— Given records —
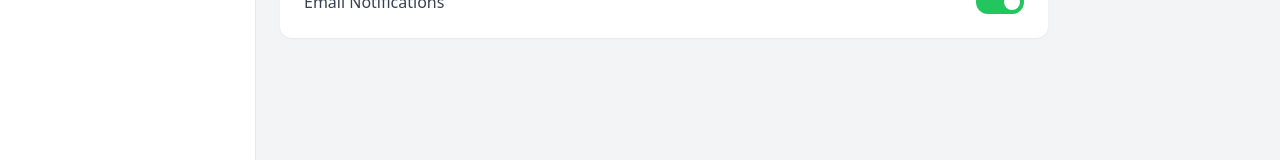
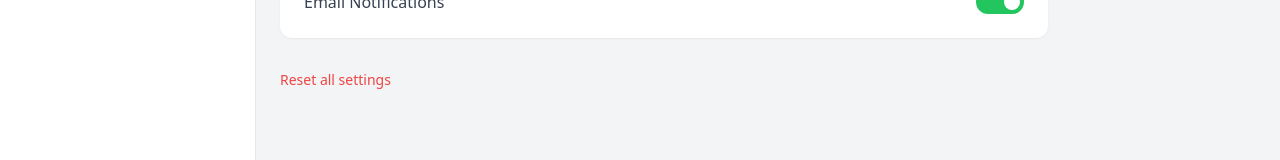
Before and after one commit to yanorenzo624/admin-dashboard, a React (Vite) app: page /settings in a window 1280 px wide. Shown: the part 689-849 px from the top of the page. Built offline with nearby package versions, Linux system fonts and the light colour scheme.

Commit message:
implemented reset settings functionality.

```diff
--- a/src/pages/Settings.jsx
+++ b/src/pages/Settings.jsx
@@ -113,6 +113,16 @@ const Settings = () => {
 				</div>
 			</div>
 
+			<button
+				onClick={() => {
+					localStorage.clear();
+					window.location.reload();
+				}}
+				className="text-sm text-red-500 hover:underline"
+			>
+				Reset all settings
+			</button>
+
 		</div>
 	);
 };
```
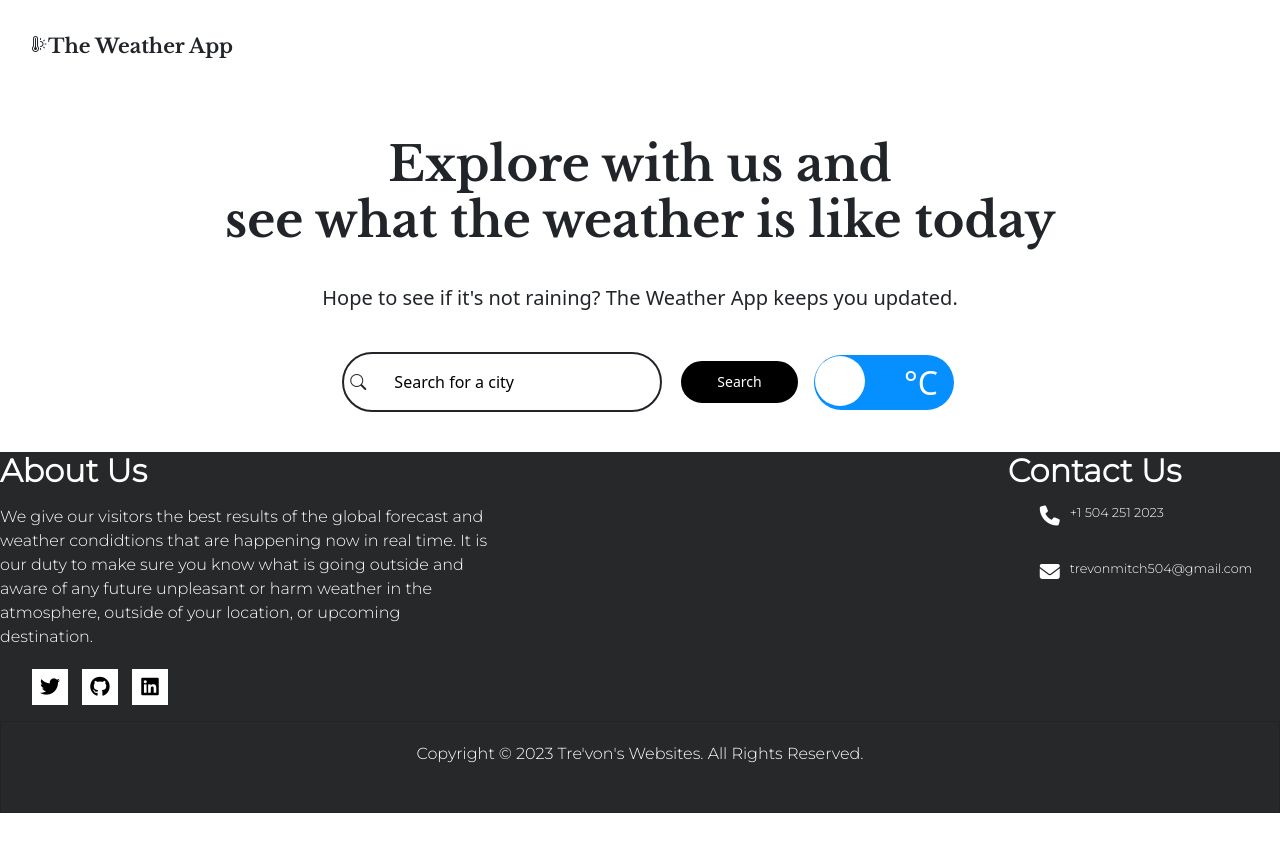
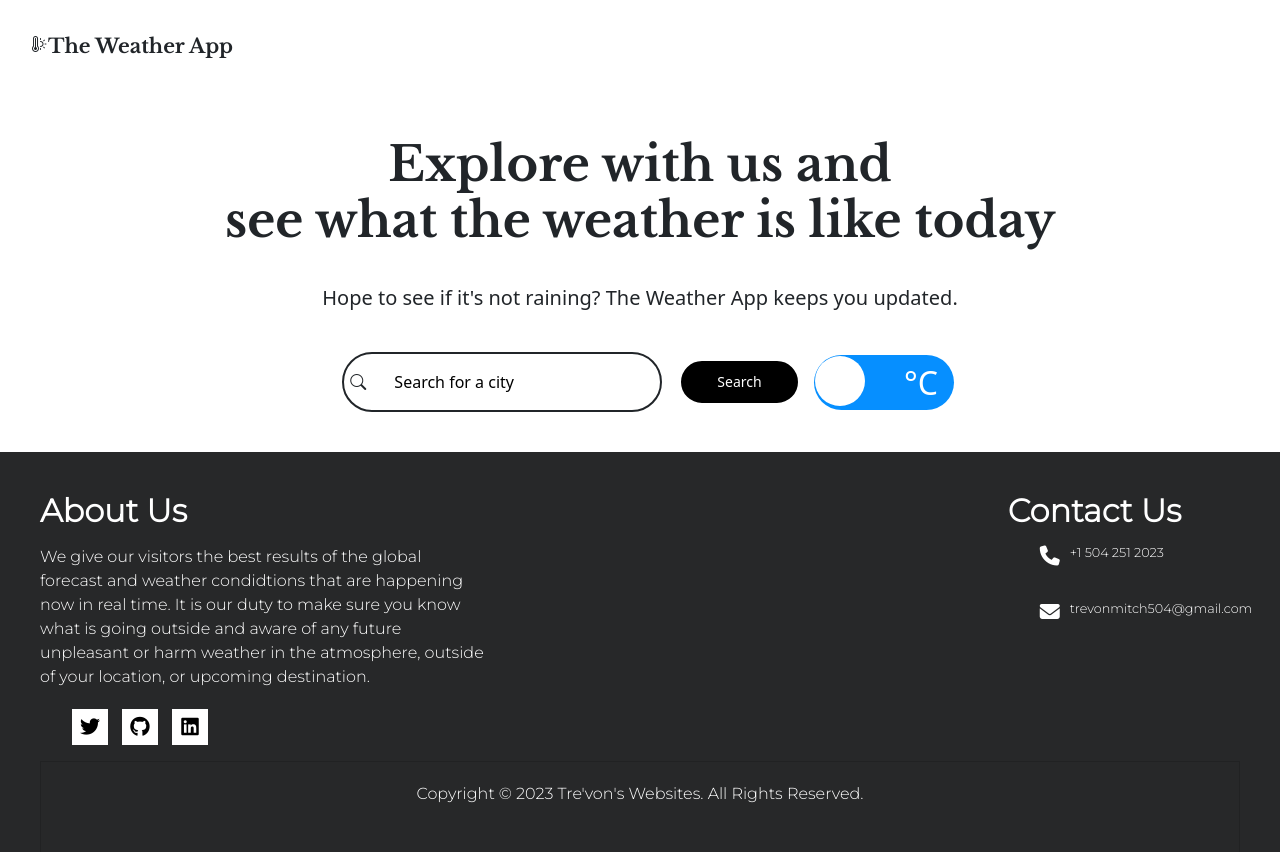
Before and after one commit to tremitch504/The-Weather-App, a Vue app: page / in a window 1280 px wide. Shown: the top 852 px of the page. Before the commit the page ends 813 px from the top, so only its background shows below. Built offline with nearby package versions, Linux system fonts and the light colour scheme.

Commit message:
working on deployment error

```diff
--- a/src/components/Footer/Footer.css
+++ b/src/components/Footer/Footer.css
@@ -1,7 +1,20 @@
 /* #272829 */
 
 
+@tailwind base;
+@tailwind components;
+@tailwind utilities;
 
+
+
+/* @layer components {
+
+    .footer-wrapper {
+         @apply mt-0
+    }
+
+
+} */
 
 /* { */
     /* margin: 0;
@@ -25,7 +38,7 @@
     /* min-height: 100vh; */
     font-family: 'Montserrat', sans-serif;
     color: #FFFFFF;
-    /* padding: 50px; */
+    padding: 40px;
     background: #272829;
 }
 
@@ -138,9 +151,10 @@ position: relative;
         display: flex;
         flex-direction: column;
         justify-content: center;
-    /* position: rel; */
-    /* bottom: 0;   */
-    /* left: 0; */
+        /* margin-top: auto; */
+    /* position: relative;
+    bottom: 0;
+     left: 0; */
     }
 
     .footer-container {
--- a/src/components/Weather/Weather.vue
+++ b/src/components/Weather/Weather.vue
@@ -35,6 +35,7 @@ export default {
     },
    mounted() {
       this.getWeather()
+      console.log(import.meta.env.VITE_ACCESS_TOKEN)
     // console.log('current degree: ', this.temperature)
     },
 //    async created() {    //This is where we will do a axios request to capture data from the Weather API Open Weather Map. But search on how we can use GraphQl
```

— Work order —
Search the entries for the word "components". Copy every line where it occurs.

— Response area —
--- a/src/components/Footer/Footer.css
+++ b/src/components/Footer/Footer.css
+@tailwind components;
+/* @layer components {
--- a/src/components/Weather/Weather.vue
+++ b/src/components/Weather/Weather.vue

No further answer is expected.